WORK INSTRUCTION
When the data below is printed, every line must match exactly and the images must be absent.

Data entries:

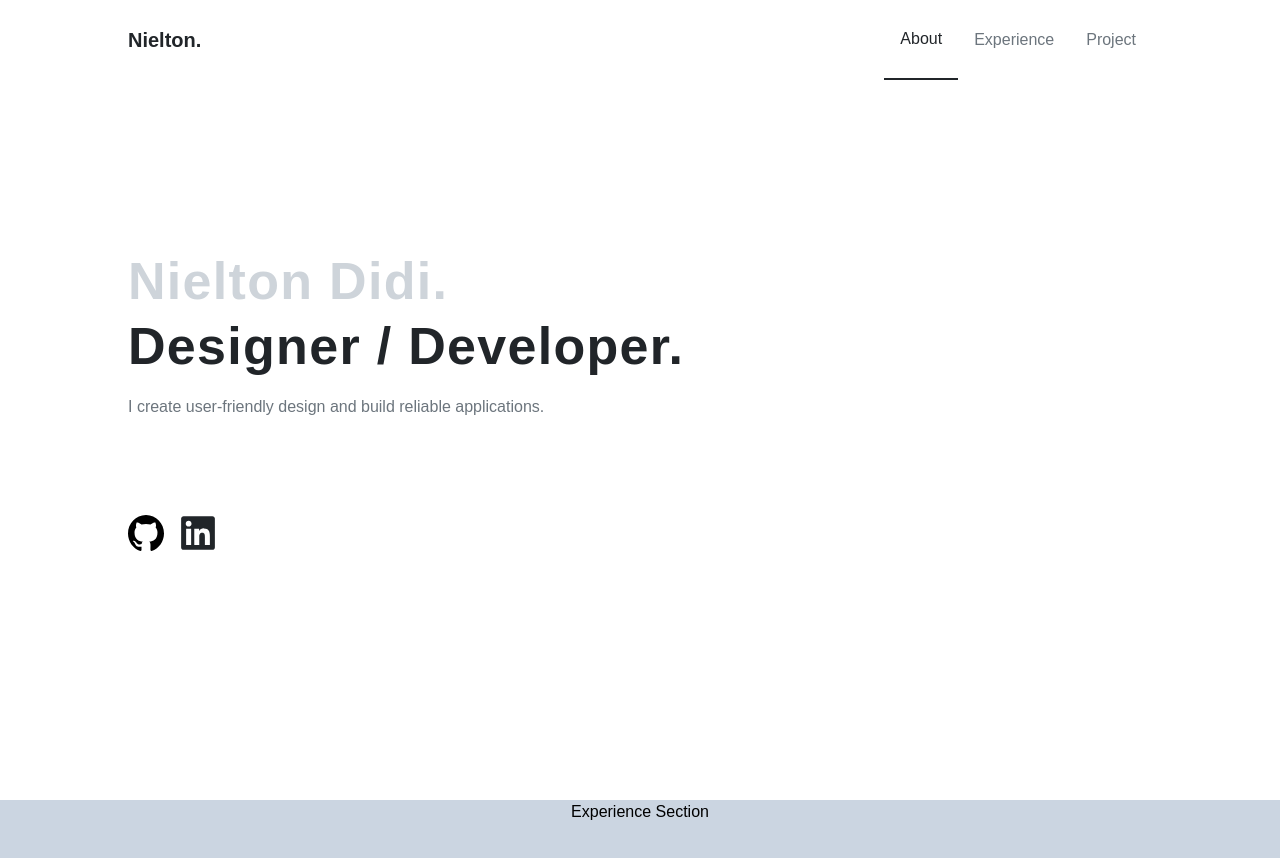
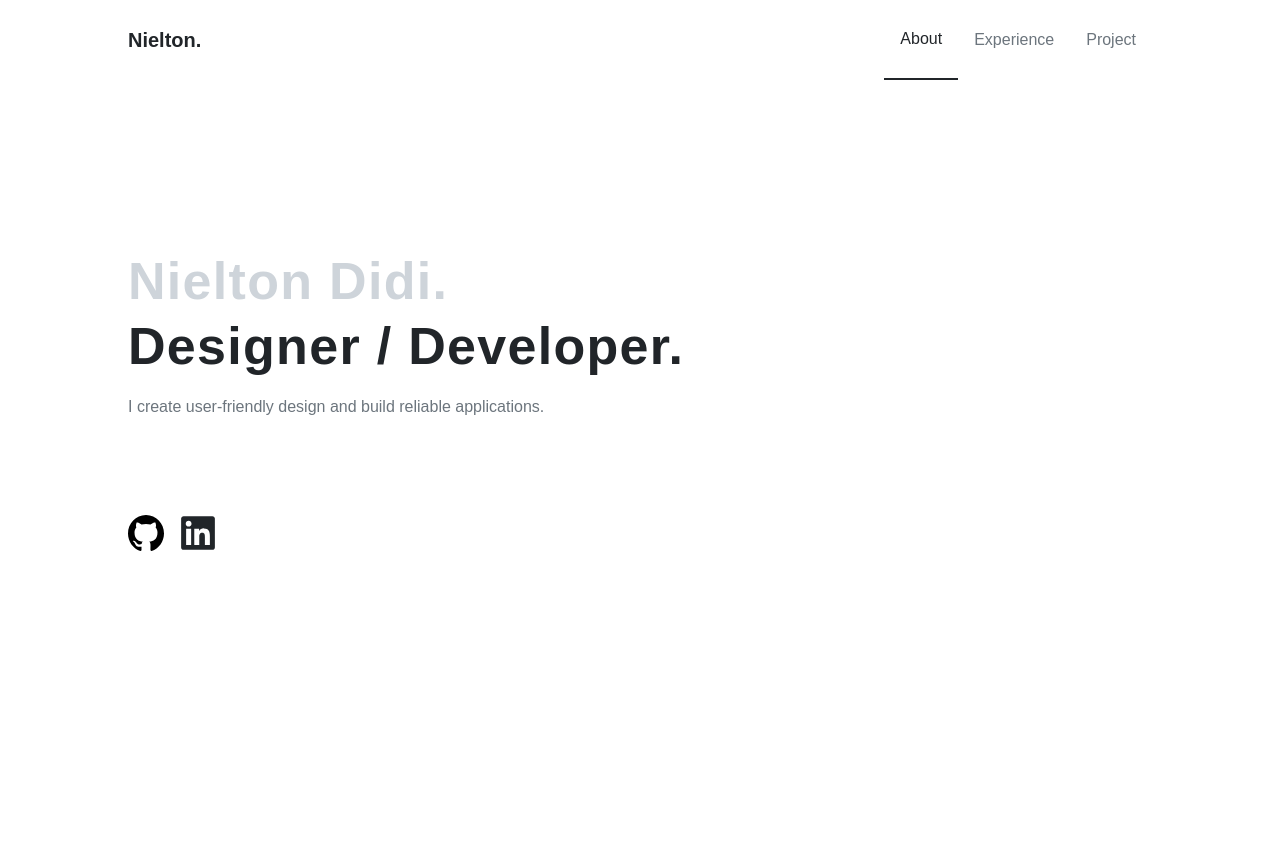
Before and after one commit to nielton-didi/portfolio-v2, a SvelteKit app: page / in a window 1280 px wide. Shown: the top 858 px of the page. After the commit the page ends 800 px from the top, so only its background shows below. Built offline with nearby package versions, Linux system fonts and the light colour scheme; a web font is replaced by a local one.

Commit message:
feat: hide scrollbar

```diff
--- a/src/app.css
+++ b/src/app.css
@@ -129,8 +129,42 @@
 }
 
 html,
-body{
+body {
 	width: 100dvw;
-	overflow-x: hidden;
+	height: 100dvh;
+	overflow: hidden;
 	scroll-behavior: smooth;
 }
+
+::-webkit-scrollbar {
+	display: none;
+	width: 4px; /* Set a consistent width for the vertical scrollbar */
+	height: 4px; /* Set a consistent height for the horizontal scrollbar */
+}
+
+::-webkit-scrollbar-thumb {
+	display: none;
+	background-color: #626262; /* Custom thumb color */
+	border-radius: 50px; /* Rounded corners for the scrollbar thumb */
+}
+
+::-webkit-scrollbar-track {
+	display: none;
+	background: transparent; /* Transparent scrollbar track */
+}
+
+@keyframes fadeInUp {
+	from {
+		opacity: 0;
+		transform: translateY(20px);
+	}
+	to {
+		opacity: 1;
+		transform: translateY(0);
+	}
+}
+
+.animated-li {
+	opacity: 0; /* Start hidden */
+	animation: fadeInUp 0.8s ease-in-out forwards;
+}
```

RESPONSE TO THE TASK
Before and after one commit to nielton-didi/portfolio-v2, a SvelteKit app: page / in a window 1280 px wide. Shown: the top 858 px of the page. After the commit the page ends 800 px from the top, so only its background shows below. Built offline with nearby package versions, Linux system fonts and the light colour scheme; a web font is replaced by a local one.

Commit message:
feat: hide scrollbar

```diff
--- a/src/app.css
+++ b/src/app.css
@@ -129,8 +129,42 @@
 }
 
 html,
-body{
+body {
 	width: 100dvw;
-	overflow-x: hidden;
+	height: 100dvh;
+	overflow: hidden;
 	scroll-behavior: smooth;
 }
+
+::-webkit-scrollbar {
+	display: none;
+	width: 4px; /* Set a consistent width for the vertical scrollbar */
+	height: 4px; /* Set a consistent height for the horizontal scrollbar */
+}
+
+::-webkit-scrollbar-thumb {
+	display: none;
+	background-color: #626262; /* Custom thumb color */
+	border-radius: 50px; /* Rounded corners for the scrollbar thumb */
+}
+
+::-webkit-scrollbar-track {
+	display: none;
+	background: transparent; /* Transparent scrollbar track */
+}
+
+@keyframes fadeInUp {
+	from {
+		opacity: 0;
+		transform: translateY(20px);
+	}
+	to {
+		opacity: 1;
+		transform: translateY(0);
+	}
+}
+
+.animated-li {
+	opacity: 0; /* Start hidden */
+	animation: fadeInUp 0.8s ease-in-out forwards;
+}
```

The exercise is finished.